The hacked versions of the British designer's stool, including designs by ETC.etera, Oliver M Furth and wHY Objects, were raffled off to raise funds for LA-Más, a Los Angeles initiative that aims to improve circumstances of the city's lower-income and underserved communities.
A number of the practices played with the material of Max Lamb's Last Stool, which is spun from a single sheet of metal, and comes in finishes such as splattered enamel, solid polished copper and brass.
Architecture firm Snøhetta, for example, patinated the polished copper version of the Last Stool to give it a deep blue hue and rough texture, while American designer Kelly Wearstler applied plaster to the surface of the seat.
US firm Rapt Studio, meanwhile, made three redesigns, which included casting the seat in concrete and wrapping it in black plastic and buckles.
Los Angeles interior designer Oliver M Furth's material experiment divided a copper stool in half. One side remains glossy, while the other is weathered. wHY Objects, the design arm of firm wHY Architecture, hacked the chair so that the top twists up and away from the base to create a taller version.
Another version is a playful model by design studio ETC.etera, which set the stool in a concrete foundation peppered with packets of Haribo sweets. A hammer placed atop the stool can be used to hit the drum, turning it into large gong.
A number of the studios created new uses for the stool. Architecture and interior office The Archers, also based in Los Angeles, transformed the piece of furniture into a light with a black shade.
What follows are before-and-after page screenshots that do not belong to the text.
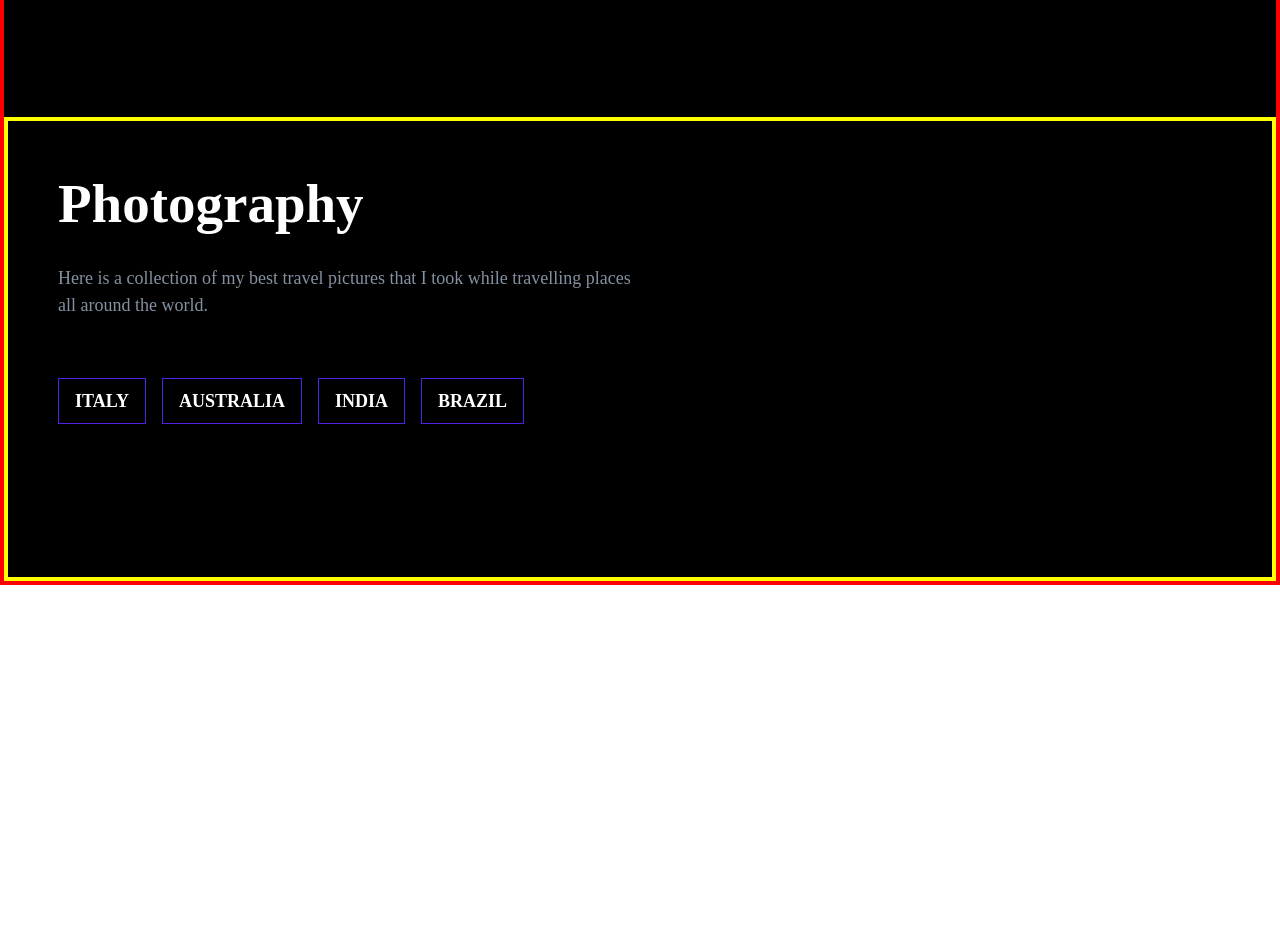
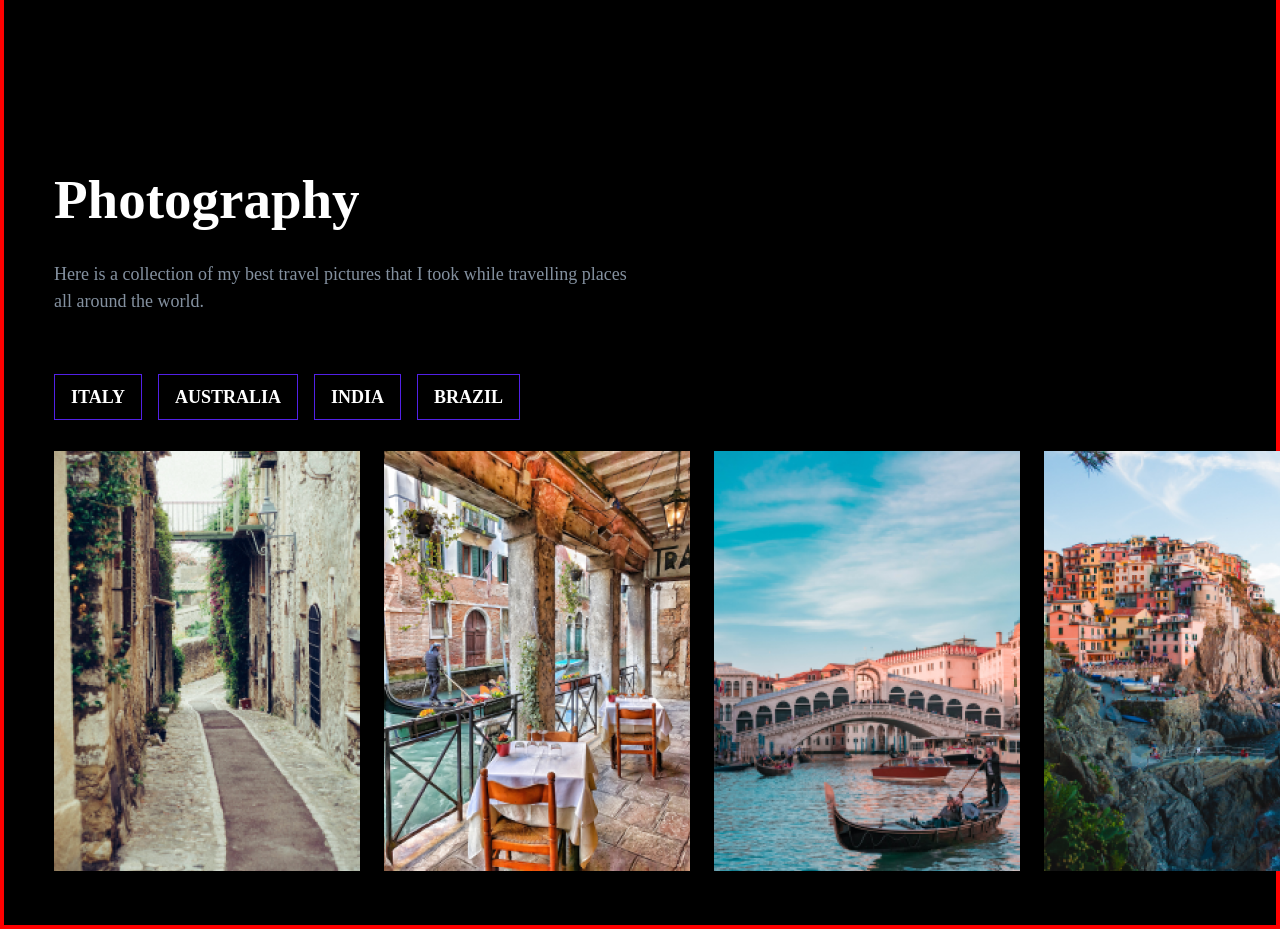
Before and after one commit to GruppaKino/k1no, a plain HTML site: page RobinWilliams/rb.html in a window 1280 px wide. Shown: the part 8930-9859 px from the top of the page. Before the commit the page ends 9515 px from the top, so only its background shows below. Drawn offline with Linux system fonts and the light colour scheme.

Commit message:
Завтра доделаю уже сайт

```diff
--- a/RobinWilliams/rb.css
+++ b/RobinWilliams/rb.css
@@ -618,7 +618,6 @@ main {
     flex-direction: column;
     justify-content: left;
     padding: 50px;
-    border: 4px solid yellow;
     background-color: #000000;
 }
 .photography_text {
@@ -661,3 +660,10 @@ main {
 .photography_menu a:link:hover {
     background-color: #5221E6;
 }
+.photography_photo ul {
+    display: flex;
+    justify-content: left;
+}
+.photography_photo li {
+    padding-right: 24px;
+}
--- a/RobinWilliams/rb.html
+++ b/RobinWilliams/rb.html
@@ -346,16 +346,16 @@
             <div class="photography_photo">
                 <ul>
                     <li>
-
+                        <img src="img/ph1.png" alt="">
                     </li>
                     <li>
-
+                        <img src="img/ph2.png" alt="">
                     </li>
                     <li>
-
+                        <img src="img/ph3.png" alt="">
                     </li>
                     <li>
-
+                        <img src="img/ph4.png" alt="">
                     </li>
                 </ul>
             </div>
```
Also changed, not shown: RobinWilliams/img/ph1.png (added), RobinWilliams/img/ph2.png (added), RobinWilliams/img/ph3.png (added), RobinWilliams/img/ph4.png (added).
LA-Más, meanwhile, placed a large red pincushion that resembles a tomato on top of the stool, with huge sewing needles sticking out.
Hem Fest attendees purchased raffle tickets for $10 (£7.88) and placed their bets on different Last Stools, with each going to one winner. The proceeds go towards LA-Más' Backyard Homes Project, an initiative to build affordable homes in back gardens across the city.
The small-scale residences, known as ADUs, or accessory dwelling units, have become more popular in the city after California made changes to state laws. The reform responds to the city's housing shortages and rising rents, and is intended to enable a quick and easy way to provide more affordable housing.
Los Angeles Design Festival 2019, which took place from 20 to 23 June, spotlighted the trend with its ADU Home Tour. The event offered tours of six architect-designed ADUs that have been built across the city, including a design by LA-Más.
Other events during this year's festival included the INTRO/LA exhibition, focusing on local studios shaping the city's design scene.